'I do not believe that a man can be truly happy unless he fully understands what he is and can act accordingly ...how can it be wrong to be happy?' These lines are taken from Will's diary, a seemingly innocuous exercise book which details his house-breaking activities. Will carefully selects houses - forty-seven so far - ensuring their owners will be in. As they cook their supper or watch television, Will (wearing surgical gloves and leaving no trace behind) enters not only their houses, but their secret lives. A secret museum, housed in his loft, is 'held together by sex'. All his trophies are carefully catalogued and he keeps a very precise diary of his activities and his thoughts. All his life Tom Kendall had lived as quietly and normally as possible ...but he gave people the creeps ...'kids didn't like him, or the cat'. When Tom discovers Will's diary he decides to adopt the same quest for happiness. Tom has problems of his own - a difficult temper, problems with his girlfriend, Maddie, and an overwhelming sense of powerlessness. Perhaps Will's diary holds the key?
'HAPPY NOW is written with a chilling perception. Settle down on the sofa with this one, but make sure you've locked the back door first' TIME OUT 'This is Iain Banks-ish territory, without the SF, but with the incest and the blood.
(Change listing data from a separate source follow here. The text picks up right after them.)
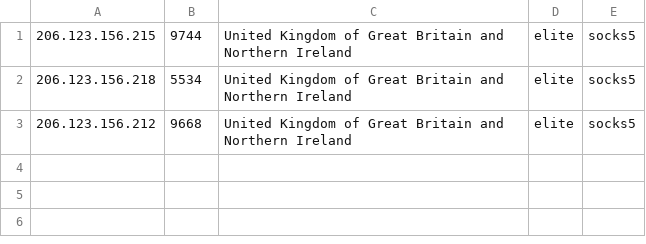
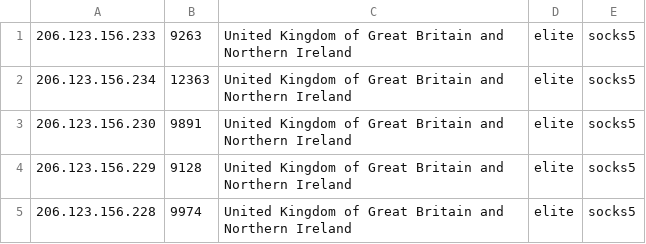
Before and after one commit to sunny9577/proxy-scraper, a CSV file: generated/socks5_proxies.csv, drawn as a sheet.

Commit message:
Updated Proxies

```diff
--- a/generated/socks5_proxies.csv
+++ b/generated/socks5_proxies.csv
@@ -1,3 +1,5 @@
-206.123.156.215,9744,United Kingdom of Great Britain and Northern Ireland,elite,socks5
-206.123.156.218,5534,United Kingdom of Great Britain and Northern Ireland,elite,socks5
-206.123.156.212,9668,United Kingdom of Great Britain and Northern Ireland,elite,socks5
+206.123.156.233,9263,United Kingdom of Great Britain and Northern Ireland,elite,socks5
+206.123.156.234,12363,United Kingdom of Great Britain and Northern Ireland,elite,socks5
+206.123.156.230,9891,United Kingdom of Great Britain and Northern Ireland,elite,socks5
+206.123.156.229,9128,United Kingdom of Great Britain and Northern Ireland,elite,socks5
+206.123.156.228,9974,United Kingdom of Great Britain and Northern Ireland,elite,socks5
```
Also changed, not shown: 16 other files.
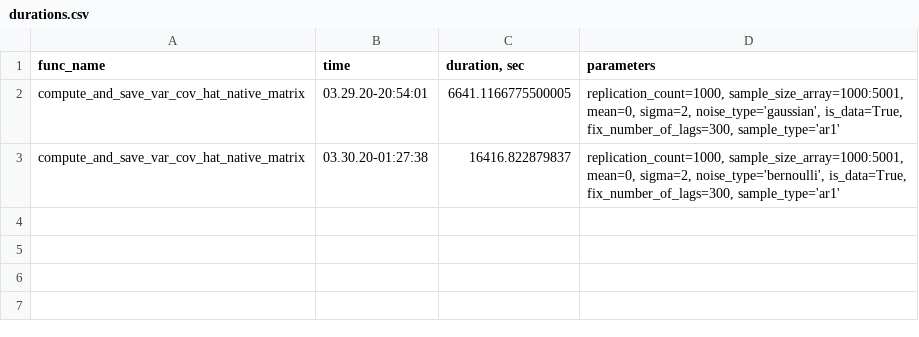
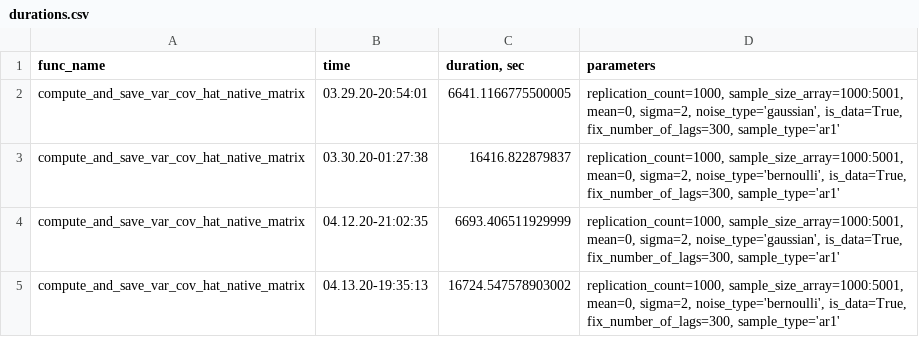
Before and after one commit to borisgarbuzov/project2, a CSV file: project2/data/durations.csv, drawn as a sheet.

Commit message:
run native

```diff
--- a/project2/data/durations.csv
+++ b/project2/data/durations.csv
@@ -7 +7,7 @@ compute_and_save_var_cov_hat_native_matrix,03.30.20-01:27:38,16416.822879837,"re
                               fix_number_of_lags=300, sample_type='ar1'"
+compute_and_save_var_cov_hat_native_matrix,04.12.20-21:02:35,6693.406511929999,"replication_count=1000, sample_size_array=1000:5001,
+                              mean=0, sigma=2, noise_type='gaussian', is_data=True,
+                              fix_number_of_lags=300, sample_type='ar1'"
+compute_and_save_var_cov_hat_native_matrix,04.13.20-19:35:13,16724.547578903002,"replication_count=1000, sample_size_array=1000:5001,
+                              mean=0, sigma=2, noise_type='bernoulli', is_data=True,
+                              fix_number_of_lags=300, sample_type='ar1'"
```
Also changed, not shown: 3 other files.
Higson can build up a tense, nifty plot, and has the kind of ear for middle-England angst that more established writers should be jealous of.' Nicholas Lezard, GQ 'an off-beat, atmospheric novel with an underlying, quite subtle wit... Higson's a genius' MIRROR 'Higson manages to balance the extremely anti-social and mentally unstable characters with a very dark wit, so it's not only the macabre details which make this such compelling reading.' THE LIST 'Funny, fast-moving and very readable.' THE EXAMINER (IRELAND)